Almond Matters: Preventing Hull Rot

Brian German Almond Matters, News from our Sponsors

In today’s Almond Matters, brought to you by Valent, preventing hull rot in almond orchards can be the most effective means of keeping trees safe from damage that is caused by infection.

Preventing Hull Rot“I look at a fungicide prevention program as putting a barrier around a house that’s surrounded by forest.  Once the forest fire starts it’s really hard to put out,” said Field Market Development Specialist for Valent USA Todd Burkdoll.  “It’s the same way with these diseases.  Once they’re infecting and spreading and sporulating in an orchard it’s hard to stop.”

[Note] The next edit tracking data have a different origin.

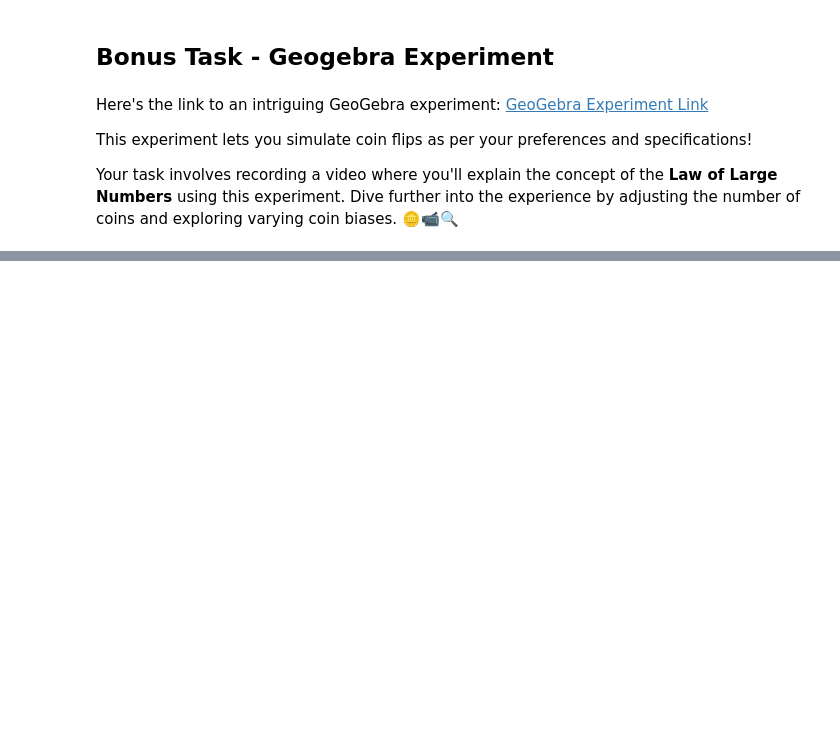
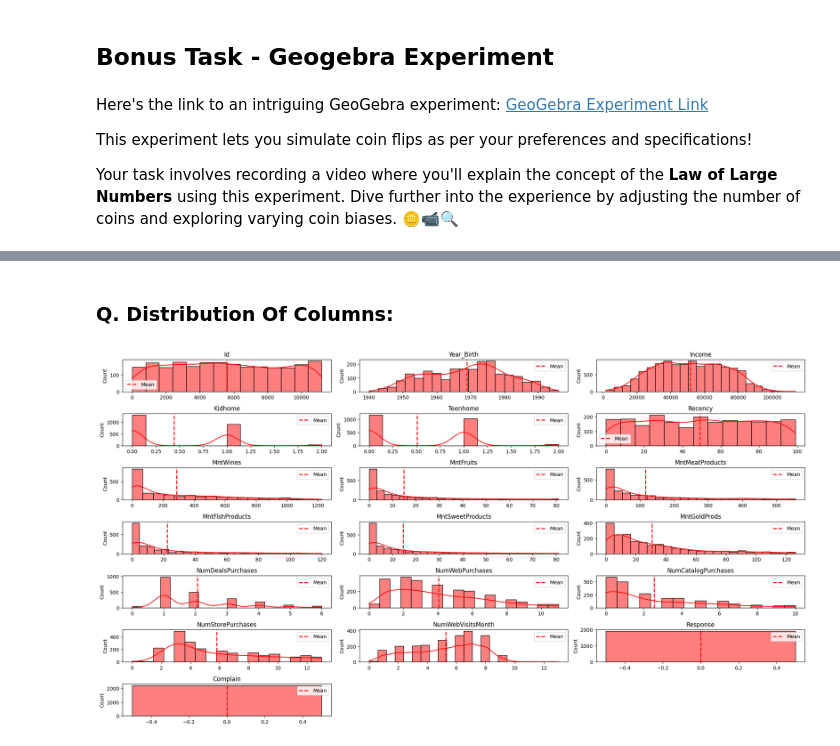
Before and after one commit to shubham-maral/Applied-Statistics-Project, a Jupyter notebook: Applied_Statistics_Project_Shubham_Maral_.ipynb, the cells around one changed output, grey strips where cells are left out. Cells and saved outputs as stored; diff of their text form; code cells hidden in the pictures; blank space fills up the shorter version.

```diff
--- a/Applied_Statistics_Project_Shubham_Maral_.ipynb
+++ b/Applied_Statistics_Project_Shubham_Maral_.ipynb
@@ -107,0 +385,4 @@ Your task involves recording a video where you'll explain the concept of the **L
+# %%
+# Numeric Feature
+numeric_features= df.select_dtypes(exclude='object')
+numeric_features.info()
@@ -107,0 +428,30 @@ Your task involves recording a video where you'll explain the concept of the **L
+# %% [markdown]
+### Q. Distribution Of Columns:
+# %%
+plt.figure(figsize=(20, 12))
+
+for i, col in enumerate(numeric_features.columns, start=1):
+    plt.subplot(8, 3, i)
+
+    # Define a function to remove outliers based on IQR
+    def remove_outliers(data):
+        Q1 = data.quantile(0.25)
+        Q3 = data.quantile(0.75)
+        IQR = Q3 - Q1
+        lower_bound = Q1 - 1.5 * IQR
+        upper_bound = Q3 + 1.5 * IQR
+        return data[(data >= lower_bound) & (data <= upper_bound)]
+
+    # Remove outliers and create a histogram with KDE and mean line
+    data_without_outliers = remove_outliers(df[col])
+    sns.histplot(data_without_outliers, color='red', kde=True)
+    plt.axvline(data_without_outliers.mean(), color='red', linestyle='dashed', linewidth=2, label='Mean')
+    plt.title(f'{col}')
+    plt.xlabel('')
+    plt.legend()
+
+# Adjust subplot layout
+plt.tight_layout()
+plt.show()
+# %% [output]
+[figure, added]
```
Also changed, not shown: parts of 70 cells of this notebook.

Hull rot comes from either Rhizopus or Monilinia infecting hulls and releasing pathogens into the fruiting wood, killing the wood and causing crop loss.  Hull split is the most vulnerable time for trees to become infected.  “Once you get to the point where you’ve got hull split, where the almond starts to open up a little bit…you no longer have the outside of the almond protecting and so if you get spores it can infect and cause hull rot,” said Burkdoll noted.

Burkdoll indicated that the best option for preventing hull rot damage is to be out in front of the problem before it has a chance to take hold.  “Starting on the front side, as you’re coming into the hull split timing…typically miticides go out at that point.  A miticide with a preventative fungicide is good insurance to keep hull rot at bay,” Burkdoll noted.

If an infection does occur, it can cause a host of issues for growers including affecting nut quality and causing shoot dieback.  “Once it gets in and infects its hard to put it out, it’s hard to stop it because it spreads around that soft tissue on the inside of the hull which is like candy for Rhizopus and Monilinia,” said Burkdoll.


Listen to Burkdoll’s interview below.